Ramps are so pungent that many people shy away from them. But being of Sicilian stock, where garlic is a staple, I adore ramps’ rich, strong earthy flavor. I love to sauté ramps with morels and grilled asparagus or add them to omelets, soups and bread.

Ramps do have a dangerous look-alike: lily of the valley. The key difference is that lily of the valley does not smell like garlic or onions. No smell, no deal. If you’re still not sure, ASK a friend. Chances are, there’s a ramp lover nearby. Just follow your nose.

Ramps have a fascinating history with volumes of folklore surrounding these humble plants. The city of Chicago owes its name to the ramp, as the plant’s indigenous name among the local tribes was shikaakwa. Ramps once grew in abundance along the Chicago River. Today, Chicago’s ramps lead to parking garages. But the name remains.

The odor of ramps is legendary. Once an editor of West Virginia’s Richwood News Leader added ramp juice to the ink as a joke. The letters to the editor poured in. The only person who made more of a stink about it than their readership was the postmaster.

Ramps have also been revered as medicine. They are said to ward off winter ailments, and indeed, a hefty dose of vitamins, minerals, immune boosters and antioxidants as packed into each plant.

Spring is a time of joy and rebirth, and ramps are one of the many pleasures in life we have to be thankful for.  Enjoy some of these wild delicacies and celebrate the gift of being alive in this season.


pesto and violets

Roger’s Wild Things: Recipes to Make Your Heart Sing

Wild Greens Pesto (makes a good 2 cups worth)

4 cups packed 4 cups chickweed, or 4 cups wild violet leaves,or lamb’s quarters or (about 6oz)

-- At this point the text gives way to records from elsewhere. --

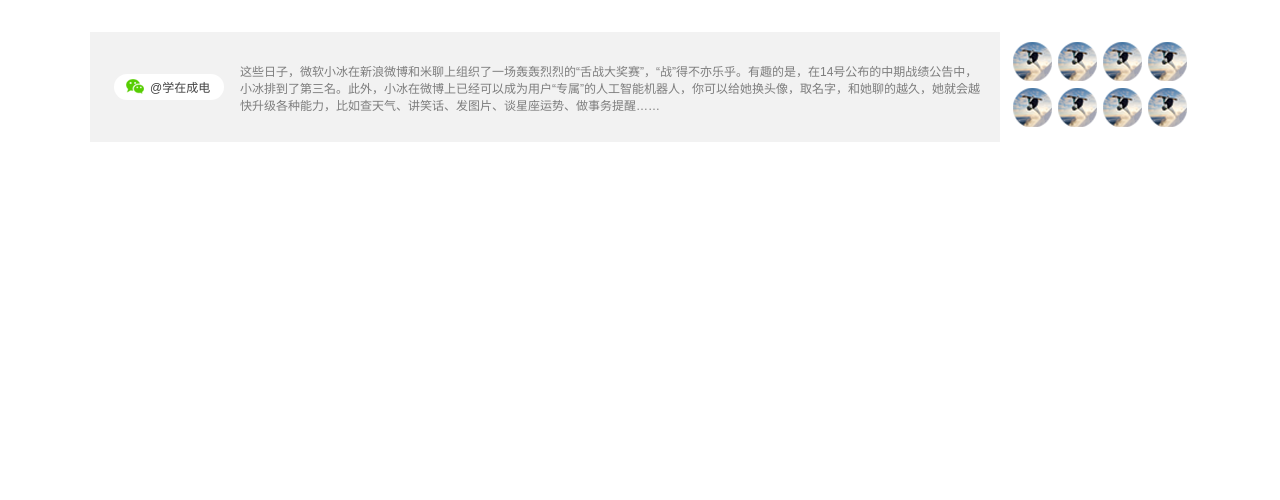
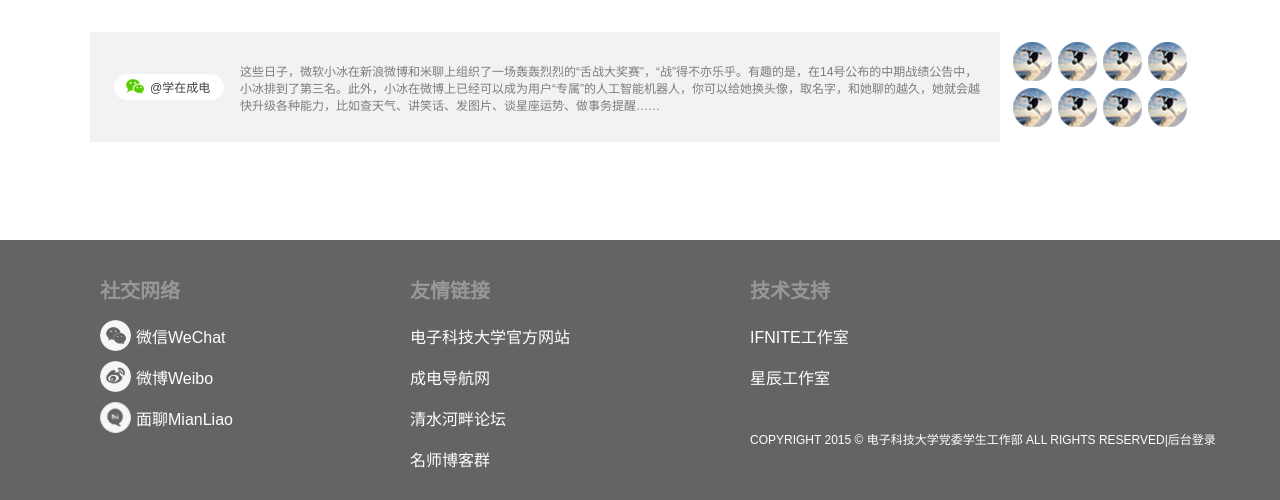
Before and after one commit to ifnite/project, a PHP site: page / in a window 1280 px wide. Shown: the part 1380-1880 px from the top of the page. Before the commit the page ends 1522 px from the top, so only its background shows below. Run offline with PHP 8.4, Linux system fonts and the light colour scheme.

Commit message:
v2.0
全部布局完成，等待添加动作效果。

```diff
--- a/index.html
+++ b/index.html
@@ -8,9 +8,11 @@
 	<link rel="stylesheet" type="text/css" href="style/container.css">
 	<link rel="stylesheet" type="text/css" href="style/news.css">
 	<link rel="stylesheet" type="text/css" href="style/wechat.css">
+	<link rel="stylesheet" type="text/css" href="style/footer.css">
 </head>
 <body>
-	<div id="header">
+	<div id="main">
+	<header><div id="header">
 		<div id="topBar">
 			<!--[if !IE]><!--> <iframe src="image/logo.svg"></iframe> <!--<![endif]-->
 			<ul>
@@ -30,7 +32,7 @@
 				<li><a href="#">学工系统登陆</a></li>
 			</ul>
 		</div>
-	</div>
+	</div></header>
 	<div id="showPic">
 		<div id="picbox">
 			<img src="image/picshow.jpg"></img>
@@ -190,6 +192,31 @@
 			</div>
 		</aside>
 	</div>
-	<div id="footer"></div>
+	</div>
+	<footer>
+		<div id="footer">
+			<div id="footer_container">
+				<ul id="social">
+					<li class="footerTitle">社交网络</li>
+					<li><a href="#"><i style="background:url(image/social.png)"></i><p>微信WeChat</p></a></li>
+					<li><a href="#"><i style="background:url(image/social.png) -31px"></i><p>微博Weibo</p></a></li>
+					<li><a href="#"><i style="background:url(image/social.png) 0px -62px"></i><p>面聊MianLiao</p></a></li>
+				</ul>
+				<ul id="footer_links">
+					<li class="footerTitle">友情链接</li>
+					<li><a href="#"><p>电子科技大学官方网站</p></a></li>
+					<li><a href="#"><p>成电导航网</p></a></li>
+					<li><a href="#"><p>清水河畔论坛</p></a></li>
+					<li><a href="#"><p>名师博客群</p></a></li>
+				</ul>
+				<ul id="support">
+					<li class="footerTitle">技术支持</li>
+					<li><a href="#"><p>IFNITE工作室</p></a></li>
+					<li><a href="#"><p>星辰工作室</p></a></li>
+				</ul>
+				<p id="rights">COPYRIGHT 2015 © 电子科技大学党委学生工作部 ALL RIGHTS RESERVED<em>|后台登录</em></p>
+			</div>
+		</div>
+	</footer>
 </body>
 </html>
--- a/style/container.css
+++ b/style/container.css
@@ -67,7 +67,7 @@
 	width: 92.1%;
 	margin: 0 auto;
 	margin-top:-180px;
-	height: 1200px;
+	height: 1100px;
 	background: url(../image/fitter.png) repeat-x;
 /*	background-color: red;*/
 	overflow: hidden;
--- /dev/null
+++ b/style/footer.css
@@ -0,0 +1,72 @@
+#footer{
+	display: block;
+	width: 100%;
+	height: 260px;
+	margin: 0 auto;
+	background: #626465;
+}
+#footer_container{
+	width: 1280px;
+	height: 240px;
+	margin: 0 auto;
+	/*background: red;*/
+	position: relative;
+}
+#footer_container a{
+	font-size: 16px;
+}
+#footer_container .footerTitle{
+	font-size: 20px;
+	font-weight: bold;
+	color: #989898;
+	margin-bottom: 16px;
+
+}
+#footer_container ul li{
+	margin-bottom: 5px;
+}
+#footer_container li a{
+	display: block;
+	width: 160px;
+	height: 36px;
+	line-height: 36px;
+	position: relative;
+}
+#footer_container li a i{
+	display: block;
+	width: 31px;
+	height: 31px;
+	background-size: cover;
+}
+#social li a p{
+	position: absolute;
+	left: 36px;
+	top: 0px;
+}
+#social {
+	/*background: green;*/
+	position: absolute;
+	left: 100px;
+	top:35px;
+}
+#footer_links{
+	position: absolute;
+	top:35px;
+	left:410px;
+}
+#support{
+	position: absolute;
+	top:35px;
+	left:750px;
+}
+#rights{
+	font-size: 12px;
+	position: absolute;
+	left:750px;
+	top:190px;
+	color: #fff
+}
+#rights em{
+	font-style: normal;
+	font-weight: lighter;
+}
--- a/style/header.css
+++ b/style/header.css
@@ -7,9 +7,12 @@
  	background: #fff;
  	margin: 0px;
  	margin: 0 auto;
- 	width: 1280px;
  	background: url(../image/background.jpg) repeat-x;
 
+ }
+ #main{
+ 	width: 1280px;
+ 	margin: 0 auto
  }
 
  #header{
```
Also changed, not shown: image/social.png (added).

***my favorite wild pesto is to use about 2-3 cups chickweed as a base and mix in a handful(1 cup) of violet leaves, a few wild mustard greens(either wintercress or pennsylvania bittercress) and sometimes a few dandelion greens and or/young yellow dock- some friends don’t like the mild bitter tint from either mustard, dandelion or dock so its easy to just use non bitter greens but I like to include some mild bitters flavors in my diet…

15 garlic scapes (about 3 ounces)-or one to two handfuls depending on how garlicky you like it

***also, most the time I don’t measure and just wing it adding extra plants,and flowers according to my mood and what I find- its very forgivable and malleable to creative play.

1/2 cup olive oil

1 cup nuts, finely chopped (pine nuts, black or english walnuts are favorites but also use  toasted sunflower or pumpkin seeds)

1 /2 to 1 cup parmesan, grated

optional-  1/4 cup wild wood sorrel or 1/ 2 fresh lemon

salt as needed

Blend nuts in food processor.You can also use a mortar and pestle-much more work but does a good job! Ive improvised on the trail using a rounded rock and creek rock pothole! Remove to a bowl. Add all ingredients and blend until pureed. Adjust seasoning as desired, adding more cheese or garlic or sorrel or  lemon juice or salt. This is a mild pesto, the spiciness will depend on the mustard greens, scapes or other spicy wild herbs. Serve with thinly  sliced jerusalem artichokes, whole grain crackers, freshly baked bread or use in pasta or as a condiment to a milder soup. This freezes well and is a great way to store fresh wild greens for later use.